**Problem**. The required answer is a copy of each line in the entries below that includes "final".

**Detected change data**.
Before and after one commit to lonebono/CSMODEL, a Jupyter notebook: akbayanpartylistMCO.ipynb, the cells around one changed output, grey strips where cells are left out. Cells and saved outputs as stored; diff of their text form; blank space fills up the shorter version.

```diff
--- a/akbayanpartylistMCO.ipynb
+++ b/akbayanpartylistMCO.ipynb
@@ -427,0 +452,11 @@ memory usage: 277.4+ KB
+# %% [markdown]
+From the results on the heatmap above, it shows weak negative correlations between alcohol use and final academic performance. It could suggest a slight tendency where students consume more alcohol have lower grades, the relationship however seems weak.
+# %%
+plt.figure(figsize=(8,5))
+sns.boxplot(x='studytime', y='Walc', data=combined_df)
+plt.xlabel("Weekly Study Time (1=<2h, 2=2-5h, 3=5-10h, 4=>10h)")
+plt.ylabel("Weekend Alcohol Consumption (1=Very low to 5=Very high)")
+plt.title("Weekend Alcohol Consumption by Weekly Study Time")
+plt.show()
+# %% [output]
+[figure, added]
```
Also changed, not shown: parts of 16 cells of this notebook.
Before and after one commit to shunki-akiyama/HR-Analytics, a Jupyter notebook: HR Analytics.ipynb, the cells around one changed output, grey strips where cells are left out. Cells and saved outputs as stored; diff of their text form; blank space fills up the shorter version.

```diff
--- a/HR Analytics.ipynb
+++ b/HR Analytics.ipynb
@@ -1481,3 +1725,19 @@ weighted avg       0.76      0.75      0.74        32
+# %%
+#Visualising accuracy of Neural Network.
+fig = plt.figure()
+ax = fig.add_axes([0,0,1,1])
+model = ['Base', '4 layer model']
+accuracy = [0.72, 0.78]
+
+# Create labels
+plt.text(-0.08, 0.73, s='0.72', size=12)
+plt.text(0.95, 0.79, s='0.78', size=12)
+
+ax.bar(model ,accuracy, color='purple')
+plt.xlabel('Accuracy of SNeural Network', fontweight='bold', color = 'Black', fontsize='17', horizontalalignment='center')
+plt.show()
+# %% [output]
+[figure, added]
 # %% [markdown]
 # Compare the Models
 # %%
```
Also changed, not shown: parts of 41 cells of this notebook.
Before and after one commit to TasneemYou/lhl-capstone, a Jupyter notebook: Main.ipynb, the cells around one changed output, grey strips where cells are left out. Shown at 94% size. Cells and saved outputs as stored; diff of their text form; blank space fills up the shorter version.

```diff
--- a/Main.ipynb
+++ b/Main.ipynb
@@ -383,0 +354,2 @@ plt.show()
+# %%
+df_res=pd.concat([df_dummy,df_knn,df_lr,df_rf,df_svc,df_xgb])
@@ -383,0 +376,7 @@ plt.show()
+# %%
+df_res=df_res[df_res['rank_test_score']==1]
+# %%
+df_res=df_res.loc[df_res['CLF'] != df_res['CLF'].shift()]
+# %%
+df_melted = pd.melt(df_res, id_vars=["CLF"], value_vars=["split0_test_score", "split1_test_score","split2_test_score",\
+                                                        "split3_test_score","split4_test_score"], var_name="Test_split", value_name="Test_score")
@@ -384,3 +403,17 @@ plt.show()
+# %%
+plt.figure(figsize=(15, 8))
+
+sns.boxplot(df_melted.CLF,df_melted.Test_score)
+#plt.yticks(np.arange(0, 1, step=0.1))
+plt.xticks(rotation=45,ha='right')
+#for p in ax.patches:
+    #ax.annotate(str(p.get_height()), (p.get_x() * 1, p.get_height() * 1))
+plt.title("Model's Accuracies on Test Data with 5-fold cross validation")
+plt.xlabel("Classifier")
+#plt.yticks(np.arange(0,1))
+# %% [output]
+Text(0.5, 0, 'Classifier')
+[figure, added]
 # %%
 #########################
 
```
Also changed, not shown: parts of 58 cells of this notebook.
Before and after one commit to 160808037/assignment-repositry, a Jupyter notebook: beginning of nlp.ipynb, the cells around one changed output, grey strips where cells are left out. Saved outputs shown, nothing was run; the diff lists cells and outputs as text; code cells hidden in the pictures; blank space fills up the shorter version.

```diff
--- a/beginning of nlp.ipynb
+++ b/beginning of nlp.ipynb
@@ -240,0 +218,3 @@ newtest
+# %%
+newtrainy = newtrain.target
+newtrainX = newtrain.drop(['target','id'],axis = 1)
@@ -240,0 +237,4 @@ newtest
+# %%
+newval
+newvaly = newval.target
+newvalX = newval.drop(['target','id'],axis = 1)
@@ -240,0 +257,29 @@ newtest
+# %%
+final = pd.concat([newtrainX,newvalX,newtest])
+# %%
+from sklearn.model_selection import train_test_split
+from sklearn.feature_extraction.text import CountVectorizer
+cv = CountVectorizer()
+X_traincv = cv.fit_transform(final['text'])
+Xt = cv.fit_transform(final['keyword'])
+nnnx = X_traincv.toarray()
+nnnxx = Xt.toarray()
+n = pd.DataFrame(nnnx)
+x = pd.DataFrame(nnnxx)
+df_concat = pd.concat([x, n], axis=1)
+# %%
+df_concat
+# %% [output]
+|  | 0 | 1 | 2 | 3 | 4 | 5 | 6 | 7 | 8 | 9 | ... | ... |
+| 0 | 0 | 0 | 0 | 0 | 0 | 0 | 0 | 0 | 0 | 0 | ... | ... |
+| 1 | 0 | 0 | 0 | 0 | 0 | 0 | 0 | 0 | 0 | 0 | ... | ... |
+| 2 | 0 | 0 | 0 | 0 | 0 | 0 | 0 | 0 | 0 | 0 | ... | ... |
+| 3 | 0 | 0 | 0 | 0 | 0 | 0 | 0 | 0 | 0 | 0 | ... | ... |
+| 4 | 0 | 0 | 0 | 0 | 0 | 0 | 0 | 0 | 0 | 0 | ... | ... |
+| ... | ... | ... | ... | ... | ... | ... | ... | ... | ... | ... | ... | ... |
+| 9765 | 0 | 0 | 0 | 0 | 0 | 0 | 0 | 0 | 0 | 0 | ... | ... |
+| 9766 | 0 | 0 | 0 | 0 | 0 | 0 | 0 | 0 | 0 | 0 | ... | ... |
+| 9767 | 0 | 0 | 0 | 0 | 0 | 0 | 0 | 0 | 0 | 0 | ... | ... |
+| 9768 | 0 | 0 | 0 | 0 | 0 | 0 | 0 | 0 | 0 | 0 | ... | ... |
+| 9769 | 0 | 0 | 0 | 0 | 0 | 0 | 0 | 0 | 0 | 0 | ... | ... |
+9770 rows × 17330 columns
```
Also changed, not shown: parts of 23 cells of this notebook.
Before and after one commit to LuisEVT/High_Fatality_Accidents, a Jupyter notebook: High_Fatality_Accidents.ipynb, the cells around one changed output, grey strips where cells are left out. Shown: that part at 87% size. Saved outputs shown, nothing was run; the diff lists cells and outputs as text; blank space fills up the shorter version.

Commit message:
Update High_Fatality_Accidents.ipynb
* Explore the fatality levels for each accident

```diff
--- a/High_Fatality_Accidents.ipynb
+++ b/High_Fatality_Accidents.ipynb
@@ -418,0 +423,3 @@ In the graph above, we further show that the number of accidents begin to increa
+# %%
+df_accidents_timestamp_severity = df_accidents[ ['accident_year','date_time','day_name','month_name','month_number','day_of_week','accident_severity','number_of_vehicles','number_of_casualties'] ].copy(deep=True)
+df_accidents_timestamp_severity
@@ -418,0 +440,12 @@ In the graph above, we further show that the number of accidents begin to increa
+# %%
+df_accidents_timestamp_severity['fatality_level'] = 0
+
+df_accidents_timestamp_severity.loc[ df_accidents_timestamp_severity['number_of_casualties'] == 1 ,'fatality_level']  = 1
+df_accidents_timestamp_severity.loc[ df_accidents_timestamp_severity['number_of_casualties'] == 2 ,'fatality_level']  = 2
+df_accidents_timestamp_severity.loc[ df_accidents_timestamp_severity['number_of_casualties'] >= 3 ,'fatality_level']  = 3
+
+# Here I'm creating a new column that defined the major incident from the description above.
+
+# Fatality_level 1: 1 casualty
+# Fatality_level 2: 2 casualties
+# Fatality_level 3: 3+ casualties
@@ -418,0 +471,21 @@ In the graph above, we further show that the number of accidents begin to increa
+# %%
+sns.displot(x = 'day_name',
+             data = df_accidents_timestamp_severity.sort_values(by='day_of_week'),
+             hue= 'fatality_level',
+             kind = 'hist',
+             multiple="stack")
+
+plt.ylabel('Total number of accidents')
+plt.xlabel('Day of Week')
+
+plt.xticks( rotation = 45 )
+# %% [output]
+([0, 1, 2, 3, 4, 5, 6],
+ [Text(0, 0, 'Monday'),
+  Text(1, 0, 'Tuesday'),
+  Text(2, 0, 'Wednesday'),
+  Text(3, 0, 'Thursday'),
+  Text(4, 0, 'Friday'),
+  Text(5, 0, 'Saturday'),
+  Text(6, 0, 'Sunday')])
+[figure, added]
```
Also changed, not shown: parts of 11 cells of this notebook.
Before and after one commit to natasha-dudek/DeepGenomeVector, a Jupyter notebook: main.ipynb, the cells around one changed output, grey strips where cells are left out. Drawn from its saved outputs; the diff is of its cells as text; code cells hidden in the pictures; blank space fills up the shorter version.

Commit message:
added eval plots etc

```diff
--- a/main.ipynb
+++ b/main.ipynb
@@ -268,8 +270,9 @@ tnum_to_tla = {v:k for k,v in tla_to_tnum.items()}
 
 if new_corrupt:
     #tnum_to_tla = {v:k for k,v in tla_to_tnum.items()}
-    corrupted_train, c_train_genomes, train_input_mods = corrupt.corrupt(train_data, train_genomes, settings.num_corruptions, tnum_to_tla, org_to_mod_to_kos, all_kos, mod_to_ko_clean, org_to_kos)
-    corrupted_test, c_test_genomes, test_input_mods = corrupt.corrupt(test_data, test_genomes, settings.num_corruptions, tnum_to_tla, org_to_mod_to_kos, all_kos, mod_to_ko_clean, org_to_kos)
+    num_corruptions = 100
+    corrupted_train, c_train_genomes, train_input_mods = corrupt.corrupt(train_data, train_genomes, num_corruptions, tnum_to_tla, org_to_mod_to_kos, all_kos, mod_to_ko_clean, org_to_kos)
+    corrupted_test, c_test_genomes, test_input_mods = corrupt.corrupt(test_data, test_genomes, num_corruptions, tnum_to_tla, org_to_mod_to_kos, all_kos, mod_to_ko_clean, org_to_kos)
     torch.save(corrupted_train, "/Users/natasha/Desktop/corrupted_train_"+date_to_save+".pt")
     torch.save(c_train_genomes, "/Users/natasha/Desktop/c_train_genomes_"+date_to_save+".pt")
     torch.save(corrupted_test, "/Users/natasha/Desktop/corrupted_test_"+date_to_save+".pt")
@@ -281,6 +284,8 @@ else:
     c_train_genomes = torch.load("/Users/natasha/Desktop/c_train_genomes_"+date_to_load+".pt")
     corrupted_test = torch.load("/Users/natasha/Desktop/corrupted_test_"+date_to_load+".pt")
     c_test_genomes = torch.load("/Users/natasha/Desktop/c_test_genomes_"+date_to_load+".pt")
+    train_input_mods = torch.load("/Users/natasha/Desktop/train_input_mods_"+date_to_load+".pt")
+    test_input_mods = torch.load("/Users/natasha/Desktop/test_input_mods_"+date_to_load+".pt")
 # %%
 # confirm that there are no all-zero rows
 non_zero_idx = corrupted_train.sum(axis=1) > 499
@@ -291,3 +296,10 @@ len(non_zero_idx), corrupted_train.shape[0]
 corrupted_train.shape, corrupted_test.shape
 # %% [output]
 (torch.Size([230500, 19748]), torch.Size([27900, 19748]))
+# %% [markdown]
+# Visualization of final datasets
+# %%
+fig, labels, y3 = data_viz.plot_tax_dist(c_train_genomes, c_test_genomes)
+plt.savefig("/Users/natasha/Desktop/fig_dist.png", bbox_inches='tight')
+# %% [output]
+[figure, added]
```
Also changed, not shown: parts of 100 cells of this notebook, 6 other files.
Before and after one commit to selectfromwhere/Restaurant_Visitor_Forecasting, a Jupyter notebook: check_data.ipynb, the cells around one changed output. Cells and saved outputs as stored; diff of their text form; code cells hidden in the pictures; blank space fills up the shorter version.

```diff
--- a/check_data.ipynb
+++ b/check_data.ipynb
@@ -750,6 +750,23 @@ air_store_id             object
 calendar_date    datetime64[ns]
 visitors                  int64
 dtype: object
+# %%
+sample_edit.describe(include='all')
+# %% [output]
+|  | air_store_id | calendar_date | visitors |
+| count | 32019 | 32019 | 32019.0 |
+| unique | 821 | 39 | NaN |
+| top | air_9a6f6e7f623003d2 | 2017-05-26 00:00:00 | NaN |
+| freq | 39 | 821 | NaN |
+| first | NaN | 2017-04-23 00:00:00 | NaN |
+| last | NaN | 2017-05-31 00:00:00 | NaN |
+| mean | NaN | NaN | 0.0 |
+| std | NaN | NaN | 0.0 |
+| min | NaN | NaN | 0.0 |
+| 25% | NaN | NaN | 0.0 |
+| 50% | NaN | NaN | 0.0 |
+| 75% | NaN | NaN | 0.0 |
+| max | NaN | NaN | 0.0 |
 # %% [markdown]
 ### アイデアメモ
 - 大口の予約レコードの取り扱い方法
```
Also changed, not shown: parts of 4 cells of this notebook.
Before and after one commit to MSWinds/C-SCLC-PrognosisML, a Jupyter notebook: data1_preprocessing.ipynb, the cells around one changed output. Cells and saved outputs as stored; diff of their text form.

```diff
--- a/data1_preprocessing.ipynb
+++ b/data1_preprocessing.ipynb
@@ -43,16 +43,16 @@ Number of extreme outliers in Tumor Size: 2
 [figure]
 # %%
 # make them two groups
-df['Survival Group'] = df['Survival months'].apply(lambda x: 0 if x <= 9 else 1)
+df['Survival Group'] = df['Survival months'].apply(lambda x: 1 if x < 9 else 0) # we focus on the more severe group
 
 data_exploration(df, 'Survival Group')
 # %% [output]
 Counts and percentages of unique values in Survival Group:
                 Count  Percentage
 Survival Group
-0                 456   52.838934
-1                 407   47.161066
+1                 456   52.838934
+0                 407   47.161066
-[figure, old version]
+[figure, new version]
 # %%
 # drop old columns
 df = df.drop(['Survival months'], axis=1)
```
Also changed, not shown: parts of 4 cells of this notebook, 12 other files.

**Task solution**.
+From the results on the heatmap above, it shows weak negative correlations between alcohol use and final academic performance. It could suggest a slight tendency where students consume more alcohol have lower grades, the relationship however seems weak.
+final = pd.concat([newtrainX,newvalX,newtest])
+X_traincv = cv.fit_transform(final['text'])
+Xt = cv.fit_transform(final['keyword'])
+# Visualization of final datasets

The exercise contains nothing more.